━━ Provided data

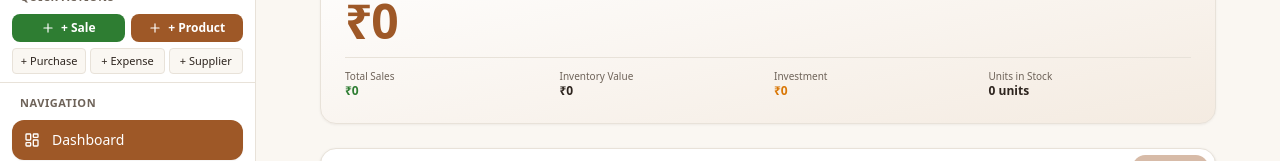
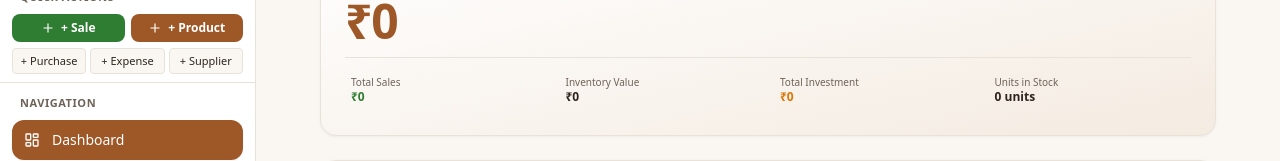
Before and after one commit to raynorsshadow02/Aroza_Manager, a Next.js app: page / in a window 1280 px wide. Shown: the part 161-322 px from the top of the page. Built offline with nearby package versions, Linux system fonts and the light colour scheme; no server answers; the database is empty.

Commit message:
Update Inventory Value to in-stock units cost, Total Investment to all entries, and enable full editing for investment orders

```diff
--- a/src/app/page.tsx
+++ b/src/app/page.tsx
@@ -62,6 +62,7 @@ export default function Home() {
 
   const [isRecordPurchaseOpen, setIsRecordPurchaseOpen] = useState<boolean>(false);
   const [purchaseInitialProduct, setPurchaseInitialProduct] = useState<Product | null>(null);
+  const [editingPurchase, setEditingPurchase] = useState<Purchase | null>(null);
 
   const [isAddExpenseOpen, setIsAddExpenseOpen] = useState<boolean>(false);
   const [isAddSupplierOpen, setIsAddSupplierOpen] = useState<boolean>(false);
@@ -213,6 +214,7 @@ export default function Home() {
                   onOpenAction={(type, prod) => handleOpenQuickAction(type, prod)}
                   onSelectProduct={(p) => setSelectedProductDetail(p)}
                   onNLPCommand={(cmd) => setNlpCommand(cmd)}
+                  onNavigateTab={(t) => setActiveTab(t)}
                 />
               )}
 
@@ -246,6 +248,10 @@ export default function Home() {
                   products={products}
                   suppliers={suppliers}
                   onOpenRecordPurchase={() => handleOpenQuickAction('purchase')}
+                  onEditPurchase={(p) => {
+                    setEditingPurchase(p);
+                    setIsRecordPurchaseOpen(true);
+                  }}
                   onRefresh={loadData}
                 />
               )}
@@ -348,10 +354,12 @@ export default function Home() {
         onClose={() => {
           setIsRecordPurchaseOpen(false);
           setPurchaseInitialProduct(null);
+          setEditingPurchase(null);
         }}
         products={products}
         suppliers={suppliers}
         initialProduct={purchaseInitialProduct}
+        editingPurchase={editingPurchase}
         onSaveSuccess={loadData}
       />
 
--- a/src/components/HomeView.tsx
+++ b/src/components/HomeView.tsx
@@ -24,6 +24,7 @@ interface HomeViewProps {
   onOpenAction: (type: 'product' | 'sale' | 'expense' | 'purchase' | 'reconcile', prod?: Product) => void;
   onSelectProduct: (product: Product) => void;
   onNLPCommand: (command: ParsedCommand) => void;
+  onNavigateTab?: (tab: string) => void;
 }
 
 export default function HomeView({
@@ -34,6 +35,7 @@ export default function HomeView({
   onOpenAction,
   onSelectProduct,
   onNLPCommand,
+  onNavigateTab,
 }: HomeViewProps) {
   const [nlpText, setNlpText] = useState('');
   const stats = calculateDashboardStats(products, purchases, sales, expenses);
@@ -94,20 +96,32 @@ export default function HomeView({
         </div>
 
         <div className="grid grid-cols-2 sm:grid-cols-4 gap-3 pt-3 border-t border-[#E8E2D9] text-xs">
-          <div>
-            <span className="text-[#6E6359] text-[10px] block">Total Sales</span>
+          <div
+            onClick={() => onNavigateTab && onNavigateTab('sales')}
+            className={`p-1.5 rounded-xl transition-colors ${onNavigateTab ? 'cursor-pointer hover:bg-white/70' : ''}`}
+          >
+            <span className="text-[#6E6359] text-[10px] block font-medium">Total Sales</span>
             <span className="font-bold text-[#2E7D32]">{formatCurrency(stats.total_revenue)}</span>
           </div>
-          <div>
-            <span className="text-[#6E6359] text-[10px] block">Inventory Value</span>
+          <div
+            onClick={() => onNavigateTab && onNavigateTab('products')}
+            className={`p-1.5 rounded-xl transition-colors ${onNavigateTab ? 'cursor-pointer hover:bg-white/70' : ''}`}
+          >
+            <span className="text-[#6E6359] text-[10px] block font-medium">Inventory Value</span>
             <span className="font-bold text-[#2D241E]">{formatCurrency(stats.current_inventory_value)}</span>
           </div>
-          <div>
-            <span className="text-[#6E6359] text-[10px] block">Investment</span>
+          <div
+            onClick={() => onNavigateTab && onNavigateTab('purchases')}
+            className={`p-1.5 rounded-xl transition-colors ${onNavigateTab ? 'cursor-pointer hover:bg-white/70' : ''}`}
+          >
+            <span className="text-[#6E6359] text-[10px] block font-medium">Total Investment</span>
             <span className="font-bold text-[#D97706]">{formatCurrency(stats.total_investment)}</span>
           </div>
-          <div>
-            <span className="text-[#6E6359] text-[10px] block">Units in Stock</span>
+          <div
+            onClick={() => onNavigateTab && onNavigateTab('products')}
+            className={`p-1.5 rounded-xl transition-colors ${onNavigateTab ? 'cursor-pointer hover:bg-white/70' : ''}`}
+          >
+            <span className="text-[#6E6359] text-[10px] block font-medium">Units in Stock</span>
             <span className="font-bold text-[#2D241E]">{stats.total_units_in_stock} units</span>
           </div>
         </div>
--- a/src/components/PurchasesView.tsx
+++ b/src/components/PurchasesView.tsx
@@ -4,19 +4,23 @@ import React, { useState } from 'react';
 import { Purchase, Product, Supplier } from '@/types';
 import { formatCurrency } from '@/lib/calculations';
 import { deletePurchase } from '@/lib/data-service';
-import { Truck, Plus, Trash2, Calendar, FileText, ChevronDown, ChevronUp } from 'lucide-react';
+import { Truck, Plus, Trash2, Calendar, FileText, ChevronDown, ChevronUp, Pencil } from 'lucide-react';
 
 interface PurchasesViewProps {
   purchases: Purchase[];
   products: Product[];
   suppliers: Supplier[];
   onOpenRecordPurchase: () => void;
+  onEditPurchase?: (purchase: Purchase) => void;
   onRefresh: () => void;
 }
 
 export default function PurchasesView({
   purchases,
+  products,
+  suppliers,
   onOpenRecordPurchase,
+  onEditPurchase,
   onRefresh,
 }: PurchasesViewProps) {
   const [expandedId, setExpandedId] = useState<string | null>(null);
@@ -102,6 +106,16 @@ export default function PurchasesView({
                       </span>
                     </div>
 
+                    {onEditPurchase && (
+                      <button
+                        onClick={() => onEditPurchase(purchase)}
+                        className="p-2 text-[#9E5827] hover:bg-[#FAF7F2] rounded-xl border border-[#E8E2D9] flex items-center gap-1 text-xs font-semibold"
+                        title="Edit Investment Order"
+                      >
+                        <Pencil className="w-3.5 h-3.5" />
+                        <span className="hidden sm:inline">Edit</span>
+                      </button>
+                    )}
                     <button
                       onClick={() => setExpandedId(isExpanded ? null : purchase.id)}
                       className="p-2 text-[#6E6359] hover:bg-[#FAF7F2] rounded-xl border border-[#E8E2D9]"
--- a/src/components/RecordPurchaseModal.tsx
+++ b/src/components/RecordPurchaseModal.tsx
@@ -2,7 +2,7 @@
 
 import React, { useState, useEffect } from 'react';
 import { Product, Supplier, Purchase, PurchaseItem } from '@/types';
-import { recordPurchase } from '@/lib/data-service';
+import { recordPurchase, updatePurchase } from '@/lib/data-service';
 import { formatCurrency } from '@/lib/calculations';
 import { X, Truck, Plus, Trash2, Upload, FileText } from 'lucide-react';
 
@@ -12,6 +12,7 @@ interface RecordPurchaseModalProps {
   products: Product[];
   suppliers: Supplier[];
   initialProduct?: Product | null;
+  editingPurchase?: Purchase | null;
   onSaveSuccess: () => void;
 }
 
@@ -21,13 +22,14 @@ export default function RecordPurchaseModal({
   products,
   suppliers,
   initialProduct,
+  editingPurchase,
   onSaveSuccess,
 }: RecordPurchaseModalProps) {
   const [supplierId, setSupplierId] = useState<string>('');
   const [purchaseDate, setPurchaseDate] = useState<string>(new Date().toISOString().split('T')[0]);
   const [purchaseNumber, setPurchaseNumber] = useState<string>('');
-  const [transportCost, setTransportCost] = useState<number>(200);
-  const [packagingCost, setPackagingCost] = useState<number>(100);
+  const [transportCost, setTransportCost] = useState<number>(0);
+  const [packagingCost, setPackagingCost] = useState<number>(0);
   const [otherExpenses, setOtherExpenses] = useState<number>(0);
   const [paymentMethod, setPaymentMethod] = useState<string>('UPI');
   const [notes, setNotes] = useState<string>('');
@@ -36,6 +38,26 @@ export default function RecordPurchaseModal({
   const [isSubmitting, setIsSubmitting] = useState<boolean>(false);
 
   useEffect(() => {
+    if (editingPurchase) {
+      setPurchaseNumber(editingPurchase.purchase_number);
+      setSupplierId(editingPurchase.supplier_id || (suppliers[0]?.id ?? ''));
+      setPurchaseDate(editingPurchase.purchase_date);
+      setTransportCost(editingPurchase.transport_cost || 0);
+      setPackagingCost(editingPurchase.packaging_cost || 0);
+      setOtherExpenses(editingPurchase.other_expenses || 0);
+      setPaymentMethod(editingPurchase.payment_method || 'UPI');
+      setNotes(editingPurchase.notes || '');
+      setInvoiceUrl(editingPurchase.invoice_url || '');
+      setItems(
+        (editingPurchase.items || []).map((i) => ({
+          product_id: i.product_id,
+          product_name: i.product_name || '',
+          quantity: Number(i.quantity || 1),
+          unit_cost: Number(i.unit_cost || 0),
+          total_cost: Number(i.total_cost || Number(i.quantity || 1) * Number(i.unit_cost || 0)),
+        }))
+      );
+    } else {
       setPurchaseNumber(`PUR-#${Math.floor(100 + Math.random() * 900)}`);
       if (suppliers.length > 0 && !supplierId) {
         setSupplierId(suppliers[0].id);
@@ -62,7 +84,8 @@ export default function RecordPurchaseModal({
           },
         ]);
       }
-  }, [suppliers, products, initialProduct, isOpen]);
+    }
+  }, [suppliers, products, initialProduct, editingPurchase, isOpen]);
 
   if (!isOpen) return null;
 
@@ -119,6 +142,23 @@ export default function RecordPurchaseModal({
 
     setIsSubmitting(true);
 
+    if (editingPurchase?.id) {
+      await updatePurchase({
+        ...editingPurchase,
+        purchase_number: purchaseNumber || editingPurchase.purchase_number,
+        supplier_id: supplierId,
+        supplier_name: selectedSupplier?.name || editingPurchase.supplier_name || '',
+        purchase_date: purchaseDate,
+        transport_cost: Number(transportCost) || 0,
+        packaging_cost: Number(packagingCost) || 0,
+        other_expenses: Number(otherExpenses) || 0,
+        payment_method: paymentMethod,
+        notes,
+        invoice_url: invoiceUrl,
+        total_amount: grandTotal,
+        items,
+      });
+    } else {
       await recordPurchase({
         purchase_number: purchaseNumber || `PUR-#${Date.now().toString().slice(-4)}`,
         supplier_id: supplierId,
@@ -133,6 +173,7 @@ export default function RecordPurchaseModal({
         total_amount: grandTotal,
         items,
       });
+    }
 
     setIsSubmitting(false);
     onSaveSuccess();
@@ -149,8 +190,14 @@ export default function RecordPurchaseModal({
               <Truck className="w-5 h-5" />
             </div>
             <div>
-              <h2 className="text-base lg:text-lg font-bold text-[#78350F]">Record Supplier Purchase</h2>
-              <p className="text-xs text-[#92400E]">Stock Investment & Ledger Inventory Addition</p>
+              <h2 className="text-base lg:text-lg font-bold text-[#78350F]">
+                {editingPurchase ? 'Edit Investment / Purchase Order' : 'Record Supplier Purchase'}
+              </h2>
+              <p className="text-xs text-[#92400E]">
+                {editingPurchase
+                  ? 'Update unit costs, quantities, and supplier investment spend'
+                  : 'Stock Investment & Ledger Inventory Addition'}
+              </p>
             </div>
           </div>
           <button onClick={onClose} className="p-1.5 text-[#78350F] hover:bg-white/60 rounded-xl">
```
Also changed, not shown: src/lib/calculations.ts (+9 -6 lines), src/lib/data-service.ts (+40 -0 lines). Lines whose indentation alone changed are shown as unchanged.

━━━━

## Exercise prompt
Whenever a line of the entries contains the string "null", copy that line.

## Exercise result
   const [purchaseInitialProduct, setPurchaseInitialProduct] = useState<Product | null>(null);
+  const [editingPurchase, setEditingPurchase] = useState<Purchase | null>(null);
           setPurchaseInitialProduct(null);
+          setEditingPurchase(null);
   const [expandedId, setExpandedId] = useState<string | null>(null);
                       onClick={() => setExpandedId(isExpanded ? null : purchase.id)}
   initialProduct?: Product | null;
+  editingPurchase?: Purchase | null;
   if (!isOpen) return null;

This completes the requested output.